The city of Isle of Palms is continuing to tweak its noise ordinance, especially in Wild Dunes, where residents apparently are having issues with the Sweetgrass Inn. City Administrator Desiree Fragoso told City Council members at their Oct. 25 meeting that proposed changes in the law are based on the noise ordinance currently in effect on Kiawah Island. She said the city is seeking feedback from local residents and that staff has already met with people who live near the resort areas around 57th avenue. According to Fragoso, those wishing to file a complaint should contact the IOP Police Department’s non-emergency phone number, and an officer will respond. “It’s not good at all, and I think we need to do what we can to help them,” Council Member Jimmy Ward said. Council Member Katie Miars asked if the city has issued any citations for excessive noise.
“How many of these things are we letting go that are making people angrier and angrier?” Miars asked. Council Member Scott Pierce said he visited the area and that the resort has removed four of nine speakers, which, in his opinion, didn’t make much difference for nearby residents. “Just imagine nine surround sound Bose speakers up against your property that are playing music,” Pierce said. “Can the resort consider moving the remaining five speakers and replace them with directional speakers that are not pointed at the residential buildings? It seems to me that would be an easy fix.”’ Fragoso said city staff will ask the resort to act on Pierce’s request.
Police Chief Kevin Cornett told the Council that soon-to-be-operational software on the Department’s website will provide the opportunity for residents to complain about excess noise online and that a code enforcement officer would follow up on the situation. “In the meantime, our message is to call us, and we will respond,” Cornett said.
“The ordinance needs a little more work – a little tightening up,” Council Member Jan Anderson said. “Not just in Wild Dunes but also on Front Beach around the Windjammer.” In other action Oct. 25, the Council unanimously approved a plan to hire a full-time employee to serve in public relations and as the city’s tourism coordinator, with the salary and benefits costs shared by the city and the Charleston Area Convention and Visitors Bureau.
The employee, who will report directly to the city administrator, will meet with the CVB once a week. The CVB’s share of the costs are to be paid out of the 2% state tax the city collects on short-term rentals.
The Council also heard from Rick Bradley about the results of a survey taken at three listening sessions on proposals to change the city’s zoning regulations concerning short term rentals.
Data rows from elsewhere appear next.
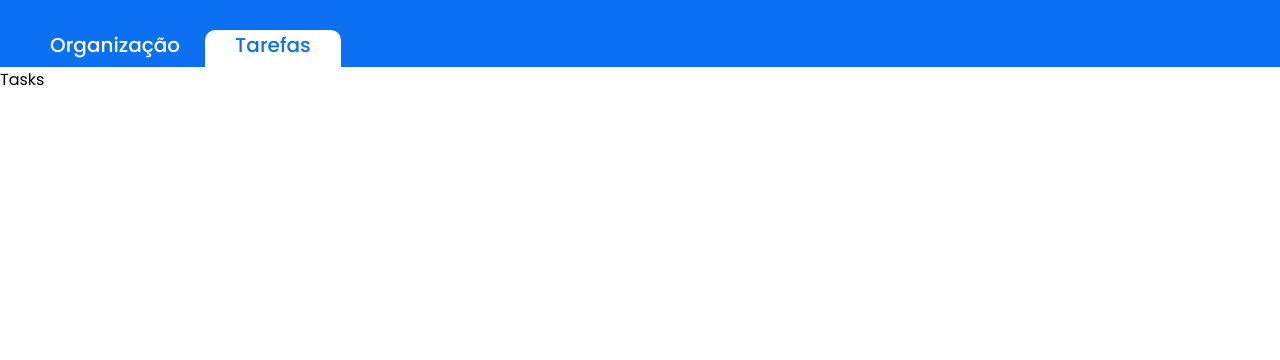
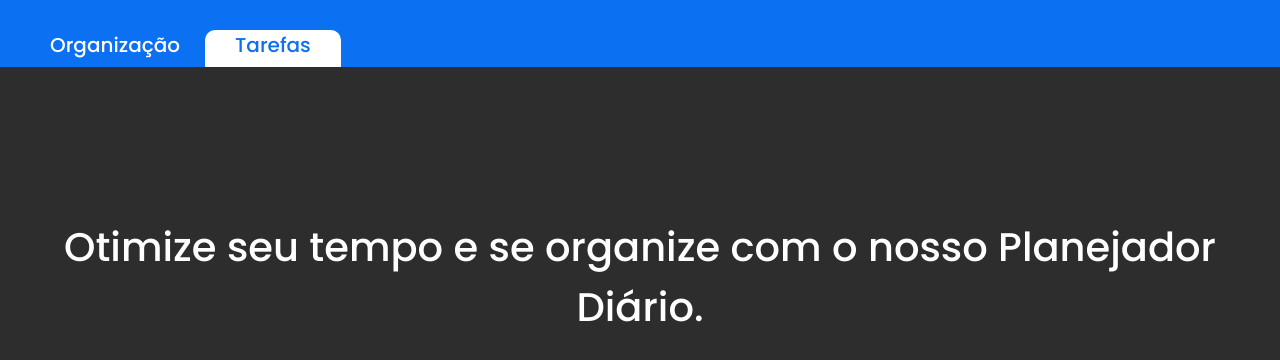
Before and after one commit to andretassis/lista-de-tarefas, a React (Vite) app: page / in a window 1280 px wide. Shown: the top 360 px of the page. Built offline with nearby package versions, Linux system fonts and the light colour scheme.

Commit message:
feat(Tasks): estruturada a view das tarefas

```diff
--- a/src/views/Tasks.jsx
+++ b/src/views/Tasks.jsx
@@ -1,10 +1,11 @@
 import Header from '../components/Header/Header.jsx'
+import "./Tasks.scss"
 
 const Tasks = () => {
     return (
         <>
             <Header />
-            <div>Tasks</div>
+            <section className="Tasks">Otimize seu tempo e se organize com o nosso Planejador Diário.</section>
         </>
     )
 }
--- a/src/views/Tasks.scss
+++ b/src/views/Tasks.scss
@@ -0,0 +1,11 @@
+@use '../sass/variables' as *;
+
+.Tasks {
+    background-color: $dark-gray;
+    height: 100vh;
+    text-align: center;
+    color: $white;
+    font-size: 40px;
+    font-weight: 500;
+    padding-top: 150px;
+}
```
Bradley said 140 people attended the three sessions on Sept. 14, Sept. 21 and Sept. 28.